Death Rites

My neighbour died last week. He was a truly amazing man who made an effort to include us in community events. If you understand the Japanese group mentality, then you have an idea how big that is for an outsider. I attended his funeral, and saw some of the Japanese mourning procedures and thought I would share them with you. Bare in mind, Japan is both Shinto and Buddhist, and people are buried  according to one or the other, but there are similarities between the two. The ceremony I attended was a Buddhist one.

The deceased is laid out with their head facing North. The kimono is worn with the right side over the left - the opposite of how it's worn in life. All orifices are stuffed with cotton. Shortly after the person dies (or shortly before), you wet their lips. We did it using strips of paper, but I've read online that Shinto practice uses cotton swabs on the ends of chopsticks.We then lit an incense stick and placed it in the pot above his head. Then you ring a little bell three times and clasp your hands in prayer.

The following day was the Cremation Ceremony. I didn't go, partially because I didn't know if it was open to the public or not - despite the fact that there was a sign with all the info - and partially because I didn't want to handle my neighbour's bones with chopsticks. After cremation, family and friends pick the bones out with chopsticks. Sometimes, they pass them from one person's chopsticks to another, which is why it's considered a faux pas to pass food chopstick to chopstick.

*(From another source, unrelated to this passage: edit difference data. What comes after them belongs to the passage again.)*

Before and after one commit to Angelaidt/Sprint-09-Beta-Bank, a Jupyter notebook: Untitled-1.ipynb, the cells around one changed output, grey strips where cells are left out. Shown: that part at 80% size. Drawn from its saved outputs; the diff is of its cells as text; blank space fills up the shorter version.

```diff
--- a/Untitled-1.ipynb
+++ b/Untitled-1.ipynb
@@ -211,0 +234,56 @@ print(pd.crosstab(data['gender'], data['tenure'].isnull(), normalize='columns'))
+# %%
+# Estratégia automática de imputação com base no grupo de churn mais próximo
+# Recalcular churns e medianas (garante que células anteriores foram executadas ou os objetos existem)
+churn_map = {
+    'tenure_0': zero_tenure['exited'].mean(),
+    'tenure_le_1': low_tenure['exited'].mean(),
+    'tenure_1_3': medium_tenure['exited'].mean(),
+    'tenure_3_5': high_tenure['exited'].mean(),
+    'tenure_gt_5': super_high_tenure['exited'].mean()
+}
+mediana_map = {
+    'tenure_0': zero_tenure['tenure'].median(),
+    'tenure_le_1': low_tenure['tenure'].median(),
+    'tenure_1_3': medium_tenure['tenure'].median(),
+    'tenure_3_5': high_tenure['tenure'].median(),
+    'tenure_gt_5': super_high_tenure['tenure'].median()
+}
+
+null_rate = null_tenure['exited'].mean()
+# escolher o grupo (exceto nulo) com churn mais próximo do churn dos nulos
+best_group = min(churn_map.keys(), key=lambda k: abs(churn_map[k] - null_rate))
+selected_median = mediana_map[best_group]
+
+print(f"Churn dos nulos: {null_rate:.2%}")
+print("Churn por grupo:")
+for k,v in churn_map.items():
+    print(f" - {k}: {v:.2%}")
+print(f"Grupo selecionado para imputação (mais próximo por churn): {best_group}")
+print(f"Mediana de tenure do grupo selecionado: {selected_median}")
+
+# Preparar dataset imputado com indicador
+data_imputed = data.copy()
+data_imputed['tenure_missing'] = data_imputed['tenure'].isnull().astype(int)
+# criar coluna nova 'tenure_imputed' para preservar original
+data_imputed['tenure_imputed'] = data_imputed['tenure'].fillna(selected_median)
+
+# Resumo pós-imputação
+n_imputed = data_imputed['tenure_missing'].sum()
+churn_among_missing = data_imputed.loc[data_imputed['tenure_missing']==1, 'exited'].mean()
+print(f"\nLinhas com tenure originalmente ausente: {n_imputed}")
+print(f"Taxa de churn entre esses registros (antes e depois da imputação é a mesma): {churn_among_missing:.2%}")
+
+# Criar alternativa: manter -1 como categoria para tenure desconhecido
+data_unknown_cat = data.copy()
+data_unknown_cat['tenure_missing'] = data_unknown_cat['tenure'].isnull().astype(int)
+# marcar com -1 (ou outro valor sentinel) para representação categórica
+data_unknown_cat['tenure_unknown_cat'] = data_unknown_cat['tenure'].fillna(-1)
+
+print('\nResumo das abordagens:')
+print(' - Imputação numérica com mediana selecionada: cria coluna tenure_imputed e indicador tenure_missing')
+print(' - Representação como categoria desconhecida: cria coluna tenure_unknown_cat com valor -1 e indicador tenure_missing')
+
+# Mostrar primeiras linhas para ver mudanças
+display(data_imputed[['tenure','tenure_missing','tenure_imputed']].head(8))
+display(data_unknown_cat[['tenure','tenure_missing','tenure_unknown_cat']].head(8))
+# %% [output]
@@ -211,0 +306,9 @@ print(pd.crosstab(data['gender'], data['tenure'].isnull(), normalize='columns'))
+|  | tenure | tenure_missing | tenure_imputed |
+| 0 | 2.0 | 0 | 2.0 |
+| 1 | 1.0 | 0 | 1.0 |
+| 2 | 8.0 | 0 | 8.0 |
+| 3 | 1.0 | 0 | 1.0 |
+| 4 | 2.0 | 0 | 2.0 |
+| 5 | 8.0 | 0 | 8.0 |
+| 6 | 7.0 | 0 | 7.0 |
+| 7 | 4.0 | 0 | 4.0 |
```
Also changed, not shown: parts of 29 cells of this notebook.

The funeral was held two days later at the temple near my house. When you arrive at a funeral, the first thing you do is sign in at Reception. Then you hand over your condolence money. Depending on your relation to the deceased, or the relation of the person you know to the deceased (example, when I went to a teacher's fathe's funeral, the relation would have been father) the amount in the envelope increases. I believe the highest is around $500 US.

Since my neighbour was both super-important and super-popular, the temple was packed and I couldn't see anything that was going on. People who were related to the deceased sat in benches in the front. I assume some people who were early got the leftover seats. Everyone else sat on cushions. 

At the funeral, the monk chants and the deceased is assigned a new Buddhist name. As with religious figures' chanting all over the world, it was completely indecipherable. I'm not even sure if the chant was in Japanese. There were also two "instruments:" a bell, and something which sounded like a car wheel falling over. Then there were some speeches- by the Mayor, the head of town hall, the deputy head of the NPO Sports organisation, and the deputy head of the festival team. He'd been the Head of both organisations that put forth deputies as speakers.

After that there were the messages. In Japan, if you can't attend an important event, you send a message. A sample of the messages is read at the event. Apart from the sample, the names of all the people who send messages are also read.

After the messages, the monk started chanting again and they passed around little pots of incense. From the right side of the container, you take a pinch of incense between your fingers, raise it towards your forehead, and then lower it into the little raised bit on the left side of the pot. I believe you repeat this three times. Then you clasp your hands.

I'm not sure when a Japanese funeral ends. The last time I went to what I now believe to be a prayer ceremony/wake, people just left when they felt like. This time, the son was speaking, when people just started to dissipate. When the lady I was with got up to leave, so did I.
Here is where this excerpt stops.